[Edit tracking data]

○ ○ ○ ○ ○

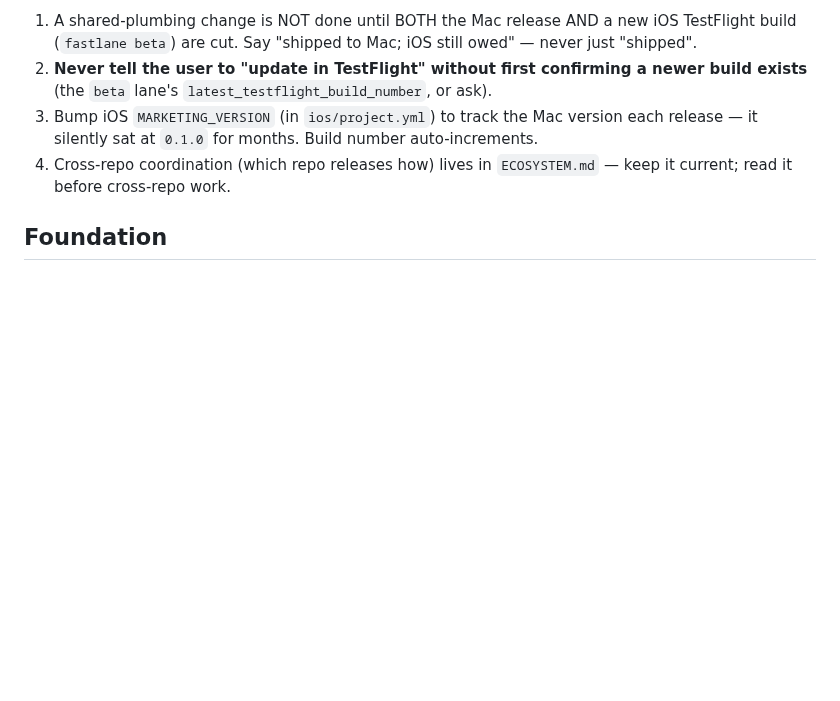
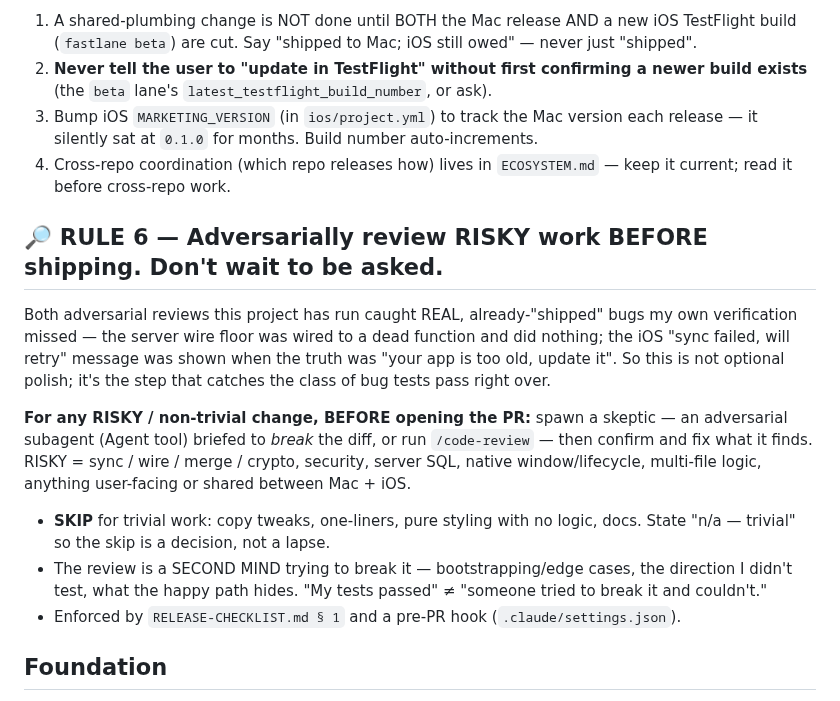
Before and after one commit to whale/buddy, a Markdown page: CLAUDE.md, the part around the change. Drawn GitHub-style; blank space fills up the shorter version.

Commit message:
docs: RULE 6 — adversarial review of risky work before shipping (#134)
Make adversarial review a mechanism, not a memory. Both reviews this project ran
caught real shipped bugs (dead-overload server floor; misleading iOS sync
message). RULE 6 in CLAUDE.md + a gate in RELEASE-CHECKLIST §1: risky work
(sync/crypto/SQL/native/multi-file/user-facing) gets a skeptic agent or
/code-review before the PR; trivial work is explicitly n/a. Enforcement hook to
follow.

Co-authored-by: Claude Opus 4.8 (1M context) <noreply@anthropic.com>

```diff
--- a/CLAUDE.md
+++ b/CLAUDE.md
@@ -163,6 +163,27 @@ Therefore:
 4. Cross-repo coordination (which repo releases how) lives in `ECOSYSTEM.md` — keep it
    current; read it before cross-repo work.
 
+## 🔎 RULE 6 — Adversarially review RISKY work BEFORE shipping. Don't wait to be asked.
+
+Both adversarial reviews this project has run caught REAL, already-"shipped" bugs my
+own verification missed — the server wire floor was wired to a dead function and did
+nothing; the iOS "sync failed, will retry" message was shown when the truth was "your
+app is too old, update it". So this is not optional polish; it's the step that catches
+the class of bug tests pass right over.
+
+**For any RISKY / non-trivial change, BEFORE opening the PR:** spawn a skeptic — an
+adversarial subagent (Agent tool) briefed to *break* the diff, or run `/code-review` —
+then confirm and fix what it finds. RISKY = sync / wire / merge / crypto, security,
+server SQL, native window/lifecycle, multi-file logic, anything user-facing or shared
+between Mac + iOS.
+
+- **SKIP** for trivial work: copy tweaks, one-liners, pure styling with no logic, docs.
+  State "n/a — trivial" so the skip is a decision, not a lapse.
+- The review is a SECOND MIND trying to break it — bootstrapping/edge cases, the
+  direction I didn't test, what the happy path hides. "My tests passed" ≠ "someone
+  tried to break it and couldn't."
+- Enforced by `RELEASE-CHECKLIST.md § 1` and a pre-PR hook (`.claude/settings.json`).
+
 ## Foundation
 
 Buddy's design language follows the shared Foundation system — prefer its tokens
```
Also changed, not shown: RELEASE-CHECKLIST.md (+5 -0 lines).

○ ○ ○ ○ ○

• _ACTION ITEM_: Pull every line with the word "work" from the data.

• _REPLY TO THE TASK_:
docs: RULE 6 — adversarial review of risky work before shipping (#134)
message). RULE 6 in CLAUDE.md + a gate in RELEASE-CHECKLIST §1: risky work
/code-review before the PR; trivial work is explicitly n/a. Enforcement hook to
    current; read it before cross-repo work.
+## 🔎 RULE 6 — Adversarially review RISKY work BEFORE shipping. Don't wait to be asked.
+- **SKIP** for trivial work: copy tweaks, one-liners, pure styling with no logic, docs.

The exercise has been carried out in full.